Start of Block
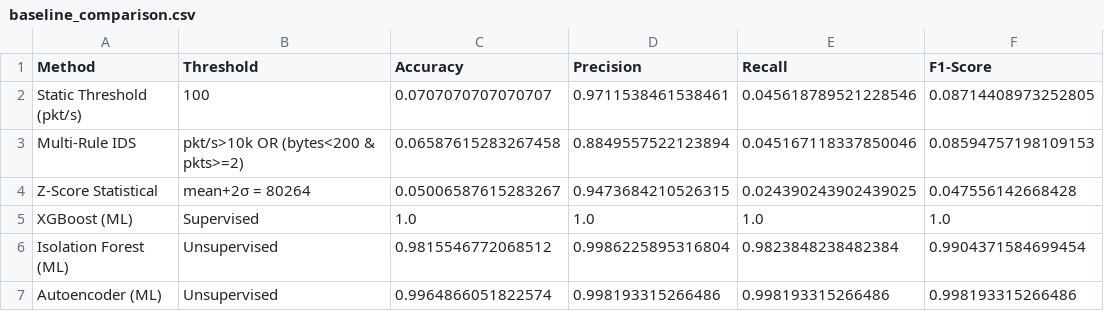
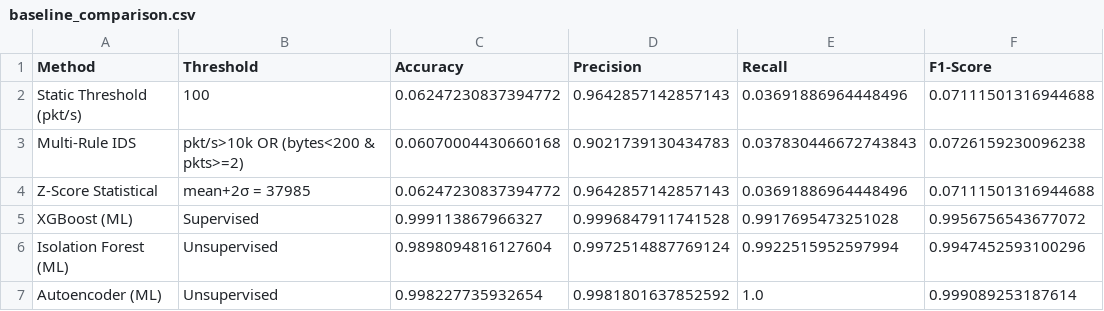
Before and after one commit to thtcsec/sdn-anomaly-detection-ml, a CSV file: reports/baseline_comparison.csv, drawn as a sheet.

```diff
--- a/reports/baseline_comparison.csv
+++ b/reports/baseline_comparison.csv
@@ -1,7 +1,7 @@
 Method,Threshold,Accuracy,Precision,Recall,F1-Score
-Static Threshold (pkt/s),100,0.0707070707070707,0.9711538461538461,0.045618789521228546,0.08714408973252805
-Multi-Rule IDS,pkt/s>10k OR (bytes<200 & pkts>=2),0.06587615283267458,0.8849557522123894,0.045167118337850046,0.08594757198109153
-Z-Score Statistical,mean+2σ = 80264,0.05006587615283267,0.9473684210526315,0.024390243902439025,0.047556142668428
-XGBoost (ML),Supervised,1.0,1.0,1.0,1.0
-Isolation Forest (ML),Unsupervised,0.9815546772068512,0.9986225895316804,0.9823848238482384,0.9904371584699454
-Autoencoder (ML),Unsupervised,0.9964866051822574,0.998193315266486,0.998193315266486,0.998193315266486
+Static Threshold (pkt/s),100,0.06247230837394772,0.9642857142857143,0.03691886964448496,0.07111501316944688
+Multi-Rule IDS,pkt/s>10k OR (bytes<200 & pkts>=2),0.06070004430660168,0.9021739130434783,0.037830446672743843,0.0726159230096238
+Z-Score Statistical,mean+2σ = 37985,0.06247230837394772,0.9642857142857143,0.03691886964448496,0.07111501316944688
+XGBoost (ML),Supervised,0.999113867966327,0.9996847911741528,0.9917695473251028,0.9956756543677072
+Isolation Forest (ML),Unsupervised,0.9898094816127604,0.9972514887769124,0.9922515952597994,0.9947452593100296
+Autoencoder (ML),Unsupervised,0.998227735932654,0.9981801637852592,1.0,0.999089253187614
```
Also changed, not shown: dataset/processed_data.csv, dataset/test.csv, 44 other files.
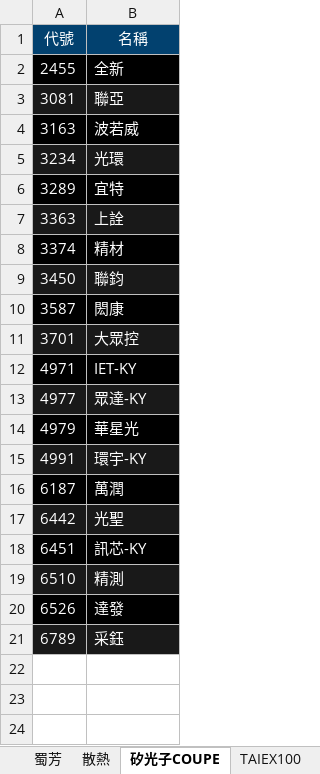
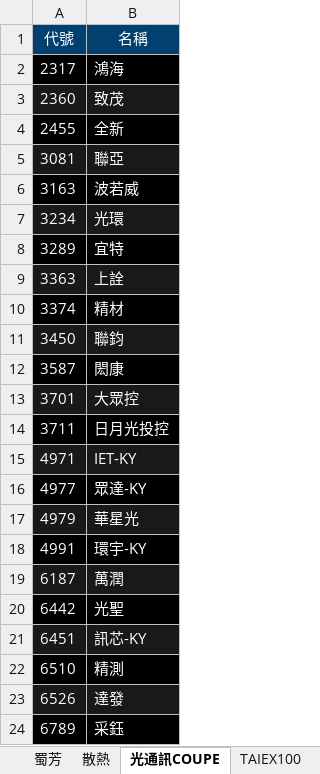
Before and after one commit to ONicole0101/Gold, an Excel workbook: Allcsv/GoldSheet.xlsx, sheet 光通訊COUPE, drawn as a sheet; values as stored, in another font and other column widths than the file's, no borders; charts and pictures not drawn; addresses are those after the commit; the diff names each change by its address in the sheet, - before the commit and + after, or states it on an @@ line.

```diff
--- a/Allcsv/GoldSheet.xlsx (sheet 光通訊COUPE)
+++ b/Allcsv/GoldSheet.xlsx (sheet 光通訊COUPE)
-sheet tab: 矽光子COUPE
+sheet tab: 光通訊COUPE
+row 2: 2317 | 鴻海
+row 3: 2360 | 致茂
+row 14: 3711 | 日月光投控
-A15:B15 fill: #000000
+A15:B15 fill: #191919
-A16:B16 fill: #191919
+A16:B16 fill: #000000
-A17:B17 fill: #000000
+A17:B17 fill: #191919
-A18:B18 fill: #191919
+A18:B18 fill: #000000
-A19:B19 fill: #000000
+A19:B19 fill: #191919
-A20:B20 fill: #191919
+A20:B20 fill: #000000
-A21:B21 fill: #000000
+A21:B21 fill: #191919
-A22:B22 fill: #191919
+A22:B22 fill: #000000
-A23:B23 fill: #000000
+A23:B23 fill: #191919
-A24:B24 fill: #191919
+A24:B24 fill: #000000
```
Also changed, not shown: sheet 蔡明翰, sheet 陳昆仁, sheet 蜀芳, sheet 燕俐1, sheet 杜金龍, charts or pictures.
End of Block
**TASK DETAILS:**
Please retype every record above exactly, leaving out the pictures.

**RESPONSE TO THIS TASK:**
Before and after one commit to thtcsec/sdn-anomaly-detection-ml, a CSV file: reports/baseline_comparison.csv, drawn as a sheet.

```diff
--- a/reports/baseline_comparison.csv
+++ b/reports/baseline_comparison.csv
@@ -1,7 +1,7 @@
 Method,Threshold,Accuracy,Precision,Recall,F1-Score
-Static Threshold (pkt/s),100,0.0707070707070707,0.9711538461538461,0.045618789521228546,0.08714408973252805
-Multi-Rule IDS,pkt/s>10k OR (bytes<200 & pkts>=2),0.06587615283267458,0.8849557522123894,0.045167118337850046,0.08594757198109153
-Z-Score Statistical,mean+2σ = 80264,0.05006587615283267,0.9473684210526315,0.024390243902439025,0.047556142668428
-XGBoost (ML),Supervised,1.0,1.0,1.0,1.0
-Isolation Forest (ML),Unsupervised,0.9815546772068512,0.9986225895316804,0.9823848238482384,0.9904371584699454
-Autoencoder (ML),Unsupervised,0.9964866051822574,0.998193315266486,0.998193315266486,0.998193315266486
+Static Threshold (pkt/s),100,0.06247230837394772,0.9642857142857143,0.03691886964448496,0.07111501316944688
+Multi-Rule IDS,pkt/s>10k OR (bytes<200 & pkts>=2),0.06070004430660168,0.9021739130434783,0.037830446672743843,0.0726159230096238
+Z-Score Statistical,mean+2σ = 37985,0.06247230837394772,0.9642857142857143,0.03691886964448496,0.07111501316944688
+XGBoost (ML),Supervised,0.999113867966327,0.9996847911741528,0.9917695473251028,0.9956756543677072
+Isolation Forest (ML),Unsupervised,0.9898094816127604,0.9972514887769124,0.9922515952597994,0.9947452593100296
+Autoencoder (ML),Unsupervised,0.998227735932654,0.9981801637852592,1.0,0.999089253187614
```
Also changed, not shown: dataset/processed_data.csv, dataset/test.csv, 44 other files.
Before and after one commit to ONicole0101/Gold, an Excel workbook: Allcsv/GoldSheet.xlsx, sheet 光通訊COUPE, drawn as a sheet; values as stored, in another font and other column widths than the file's, no borders; charts and pictures not drawn; addresses are those after the commit; the diff names each change by its address in the sheet, - before the commit and + after, or states it on an @@ line.

```diff
--- a/Allcsv/GoldSheet.xlsx (sheet 光通訊COUPE)
+++ b/Allcsv/GoldSheet.xlsx (sheet 光通訊COUPE)
-sheet tab: 矽光子COUPE
+sheet tab: 光通訊COUPE
+row 2: 2317 | 鴻海
+row 3: 2360 | 致茂
+row 14: 3711 | 日月光投控
-A15:B15 fill: #000000
+A15:B15 fill: #191919
-A16:B16 fill: #191919
+A16:B16 fill: #000000
-A17:B17 fill: #000000
+A17:B17 fill: #191919
-A18:B18 fill: #191919
+A18:B18 fill: #000000
-A19:B19 fill: #000000
+A19:B19 fill: #191919
-A20:B20 fill: #191919
+A20:B20 fill: #000000
-A21:B21 fill: #000000
+A21:B21 fill: #191919
-A22:B22 fill: #191919
+A22:B22 fill: #000000
-A23:B23 fill: #000000
+A23:B23 fill: #191919
-A24:B24 fill: #191919
+A24:B24 fill: #000000
```
Also changed, not shown: sheet 蔡明翰, sheet 陳昆仁, sheet 蜀芳, sheet 燕俐1, sheet 杜金龍, charts or pictures.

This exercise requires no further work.